The peninsula itself was home to a Roman settlement called Cimavilla and culminates in a hilltop park where families and dog walkers today stroll past a massive concrete structure with a space age edge. The famous Basque sculptor Eduardo Chillida designed his Elogio del Horizonte in homage to the large number of emigrants from the Asturias region who long ago took to sea from here. So, make three beautiful cities in one.

With a quarter of a million inhabitants, Gijón may be the largest city in the Asturias region, but the old Centro district, a few blocks from the waterfront, is so compact it’s easily accessible. walk and is full of pedestrian streets. And a double benefit is that Calle Corrida, among other streets, is full of magnificent Art Nouveau buildings. So do that four cities now.

You can turn one of the finest Art Deco examples into your temporary home. the Modern El The hotel is a 1931 residence in the Zig-Zag style. You can imagine this brooding gray stone building with its turrets and many chimeras in Paris or Wall Street, or maybe something that was conjured up for a German expressionist film.

A few minutes from the promenade on the west side of Gijón, the immense Asturias Railway Museum in the town’s original station, and with original steam engines on display, serves as a chronicle of a once-extensive rail system that served the region’s extensive mining works. You might be surprised to also find a bagpipe museum in town, a branch of the larger Museum of the Asturian people, where you’ll discover Gallic roots here in northern Spain (clearly reflected in the name of the neighboring region, Galicia).

In several squares at the foot of the Cimavilla peninsula, where all these sectors of the city converge, you will find many simple taverns with terraces. The huge seafood platters at Restaurante El Palacio for one of them will have bulging eyes.

You can’t help but stumble upon the traditional Asturian cider houses in the small streets of the city. Logically, you will want to go to the source. Directly south of Gijón and accessible by winding roads through hilly terrain, the Casa Trabanco is an almost century-old cider house. The orchards all around will leave no doubt that Asturias is Spain’s main cider-producing region, with some 76 varieties of apples with official denomination status. A visit to llagar, the cider house, will prepare you well for lunch in their restaurant where the cachopo, a kind of cutlet which is also stuffed with ham and cheese, is the size of a small car.

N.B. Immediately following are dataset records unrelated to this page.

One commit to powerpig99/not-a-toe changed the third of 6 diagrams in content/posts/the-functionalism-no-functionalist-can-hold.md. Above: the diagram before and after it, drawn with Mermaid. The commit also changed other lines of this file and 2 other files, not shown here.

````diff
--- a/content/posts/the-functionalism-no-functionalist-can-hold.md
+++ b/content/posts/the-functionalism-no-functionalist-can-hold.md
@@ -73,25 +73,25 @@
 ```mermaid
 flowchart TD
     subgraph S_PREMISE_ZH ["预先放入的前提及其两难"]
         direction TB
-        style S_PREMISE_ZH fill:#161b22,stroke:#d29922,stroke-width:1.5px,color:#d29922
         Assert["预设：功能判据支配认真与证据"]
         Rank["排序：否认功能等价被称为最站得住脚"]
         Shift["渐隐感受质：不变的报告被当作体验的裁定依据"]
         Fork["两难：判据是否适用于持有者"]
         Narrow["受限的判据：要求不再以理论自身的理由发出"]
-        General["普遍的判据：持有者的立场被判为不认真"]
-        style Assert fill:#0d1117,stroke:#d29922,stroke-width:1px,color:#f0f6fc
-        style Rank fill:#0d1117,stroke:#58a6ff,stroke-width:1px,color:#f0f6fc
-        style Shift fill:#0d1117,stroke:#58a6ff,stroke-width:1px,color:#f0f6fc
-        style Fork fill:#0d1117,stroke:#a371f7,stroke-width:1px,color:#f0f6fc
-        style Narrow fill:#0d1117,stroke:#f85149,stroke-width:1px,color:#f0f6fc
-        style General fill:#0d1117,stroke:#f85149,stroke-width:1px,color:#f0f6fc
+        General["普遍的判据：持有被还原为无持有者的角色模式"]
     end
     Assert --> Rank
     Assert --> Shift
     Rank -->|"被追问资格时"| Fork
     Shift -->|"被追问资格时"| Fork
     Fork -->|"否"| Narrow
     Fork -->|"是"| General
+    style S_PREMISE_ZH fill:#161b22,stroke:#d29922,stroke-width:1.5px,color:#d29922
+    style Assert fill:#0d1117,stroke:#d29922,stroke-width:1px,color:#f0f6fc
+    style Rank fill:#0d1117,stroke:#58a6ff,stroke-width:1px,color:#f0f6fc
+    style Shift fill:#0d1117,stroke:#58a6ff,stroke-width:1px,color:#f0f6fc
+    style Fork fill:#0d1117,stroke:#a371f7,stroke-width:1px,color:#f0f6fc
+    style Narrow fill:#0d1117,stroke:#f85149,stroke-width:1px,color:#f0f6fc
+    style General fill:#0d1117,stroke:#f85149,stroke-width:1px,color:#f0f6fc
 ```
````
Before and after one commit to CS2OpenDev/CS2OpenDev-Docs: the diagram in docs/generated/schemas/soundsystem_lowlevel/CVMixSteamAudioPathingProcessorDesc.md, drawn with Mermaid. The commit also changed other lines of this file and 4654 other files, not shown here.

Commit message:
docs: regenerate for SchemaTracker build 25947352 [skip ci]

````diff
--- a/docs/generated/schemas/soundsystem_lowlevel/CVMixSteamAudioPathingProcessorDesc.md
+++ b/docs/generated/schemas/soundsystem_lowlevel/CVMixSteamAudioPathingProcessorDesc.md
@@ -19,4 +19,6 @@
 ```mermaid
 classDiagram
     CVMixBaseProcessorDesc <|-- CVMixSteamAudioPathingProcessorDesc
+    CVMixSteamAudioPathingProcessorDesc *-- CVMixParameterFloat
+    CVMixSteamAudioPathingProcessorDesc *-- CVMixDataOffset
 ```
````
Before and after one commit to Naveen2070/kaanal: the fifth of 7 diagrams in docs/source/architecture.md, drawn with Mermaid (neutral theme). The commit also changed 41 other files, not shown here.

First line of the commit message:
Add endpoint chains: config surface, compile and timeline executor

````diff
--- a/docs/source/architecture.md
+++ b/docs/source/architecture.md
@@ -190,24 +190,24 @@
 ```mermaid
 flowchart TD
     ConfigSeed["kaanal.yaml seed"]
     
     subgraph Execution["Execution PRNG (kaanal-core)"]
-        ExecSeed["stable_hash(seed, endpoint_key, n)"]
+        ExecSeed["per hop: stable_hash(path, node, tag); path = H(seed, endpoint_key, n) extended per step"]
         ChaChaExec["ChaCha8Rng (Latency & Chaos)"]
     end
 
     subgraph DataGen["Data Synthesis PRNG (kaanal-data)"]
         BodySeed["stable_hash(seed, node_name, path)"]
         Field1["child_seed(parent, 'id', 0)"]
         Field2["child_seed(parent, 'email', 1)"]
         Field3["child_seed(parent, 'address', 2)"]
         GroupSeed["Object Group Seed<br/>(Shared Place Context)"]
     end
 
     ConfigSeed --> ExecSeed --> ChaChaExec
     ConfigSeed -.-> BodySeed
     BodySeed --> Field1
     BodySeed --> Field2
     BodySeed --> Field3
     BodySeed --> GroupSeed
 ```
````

Located in the chic suburb of Gijón, the massif Universidad Laboral de Gijón is often considered the tallest building in Spain, built around a courtyard the size of a football field with a steeple and a church, all of which hint at a setting from the Harry Potter movie. This university / school / cultural / research center is a curiosity in itself for its history as a school for orphans from mining families which was built under the first Franco regime (the dictatorship under which many Asturians suffered greatly. ).

To the east of Gijón, several seaside towns are immensely popular with Spaniards, and for good reason. The old craggy stone fishing village of Lastres is full of red-tiled houses and verandas which are accessed by narrow stairs. For centuries, warm people have climbed these slopes from the breakwater after a day of mullet, anchovy, hake and eel fishing. What many are still doing, when the heyday of whaling is thankfully over.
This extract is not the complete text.